START Records to use

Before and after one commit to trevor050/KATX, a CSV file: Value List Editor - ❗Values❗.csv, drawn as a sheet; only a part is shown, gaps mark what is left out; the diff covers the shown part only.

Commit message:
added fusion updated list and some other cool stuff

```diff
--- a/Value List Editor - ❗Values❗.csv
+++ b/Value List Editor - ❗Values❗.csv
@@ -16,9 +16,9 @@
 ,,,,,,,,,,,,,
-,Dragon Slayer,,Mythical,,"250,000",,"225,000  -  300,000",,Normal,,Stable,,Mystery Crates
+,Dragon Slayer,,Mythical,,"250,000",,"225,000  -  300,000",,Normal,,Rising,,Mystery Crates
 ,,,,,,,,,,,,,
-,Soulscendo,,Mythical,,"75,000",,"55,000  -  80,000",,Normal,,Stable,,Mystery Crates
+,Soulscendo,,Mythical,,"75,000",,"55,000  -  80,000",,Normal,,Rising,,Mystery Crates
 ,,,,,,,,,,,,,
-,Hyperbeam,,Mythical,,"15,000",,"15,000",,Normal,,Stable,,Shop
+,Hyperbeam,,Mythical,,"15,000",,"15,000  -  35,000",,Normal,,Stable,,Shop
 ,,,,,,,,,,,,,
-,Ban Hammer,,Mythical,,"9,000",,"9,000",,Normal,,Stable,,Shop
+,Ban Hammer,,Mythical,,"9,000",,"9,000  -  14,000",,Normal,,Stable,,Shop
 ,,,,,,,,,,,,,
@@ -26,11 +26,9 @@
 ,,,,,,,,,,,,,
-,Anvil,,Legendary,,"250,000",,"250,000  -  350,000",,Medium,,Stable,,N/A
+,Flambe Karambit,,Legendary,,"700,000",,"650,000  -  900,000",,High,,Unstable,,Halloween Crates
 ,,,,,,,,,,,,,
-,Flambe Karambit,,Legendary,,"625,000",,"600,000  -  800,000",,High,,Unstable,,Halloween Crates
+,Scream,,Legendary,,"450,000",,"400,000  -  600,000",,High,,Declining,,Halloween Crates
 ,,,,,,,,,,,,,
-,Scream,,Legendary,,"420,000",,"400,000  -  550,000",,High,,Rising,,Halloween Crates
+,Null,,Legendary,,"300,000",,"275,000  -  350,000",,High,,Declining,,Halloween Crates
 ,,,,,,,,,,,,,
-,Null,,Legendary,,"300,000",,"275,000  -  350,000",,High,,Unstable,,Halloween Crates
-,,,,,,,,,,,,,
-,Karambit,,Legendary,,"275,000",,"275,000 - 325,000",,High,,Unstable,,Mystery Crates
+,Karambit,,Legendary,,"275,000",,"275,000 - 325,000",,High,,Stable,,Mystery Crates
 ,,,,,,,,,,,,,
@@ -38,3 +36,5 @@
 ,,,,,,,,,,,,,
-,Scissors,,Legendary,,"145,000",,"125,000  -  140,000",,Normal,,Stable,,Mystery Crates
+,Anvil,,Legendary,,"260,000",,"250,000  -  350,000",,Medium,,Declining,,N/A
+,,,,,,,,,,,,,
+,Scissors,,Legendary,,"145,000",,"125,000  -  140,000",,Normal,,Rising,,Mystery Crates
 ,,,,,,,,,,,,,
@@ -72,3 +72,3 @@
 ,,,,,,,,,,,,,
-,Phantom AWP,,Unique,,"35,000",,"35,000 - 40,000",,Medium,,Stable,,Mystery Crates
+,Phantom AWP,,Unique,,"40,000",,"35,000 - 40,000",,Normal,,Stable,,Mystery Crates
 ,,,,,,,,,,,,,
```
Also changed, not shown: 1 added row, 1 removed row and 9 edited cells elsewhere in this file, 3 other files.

END Records to use

### Aim of the task
Your task is to return each line of the data above that contains the string "Flambe".

### Exercise solution
+,Flambe Karambit,,Legendary,,"700,000",,"650,000  -  900,000",,High,,Unstable,,Halloween Crates
-,Flambe Karambit,,Legendary,,"625,000",,"600,000  -  800,000",,High,,Unstable,,Halloween Crates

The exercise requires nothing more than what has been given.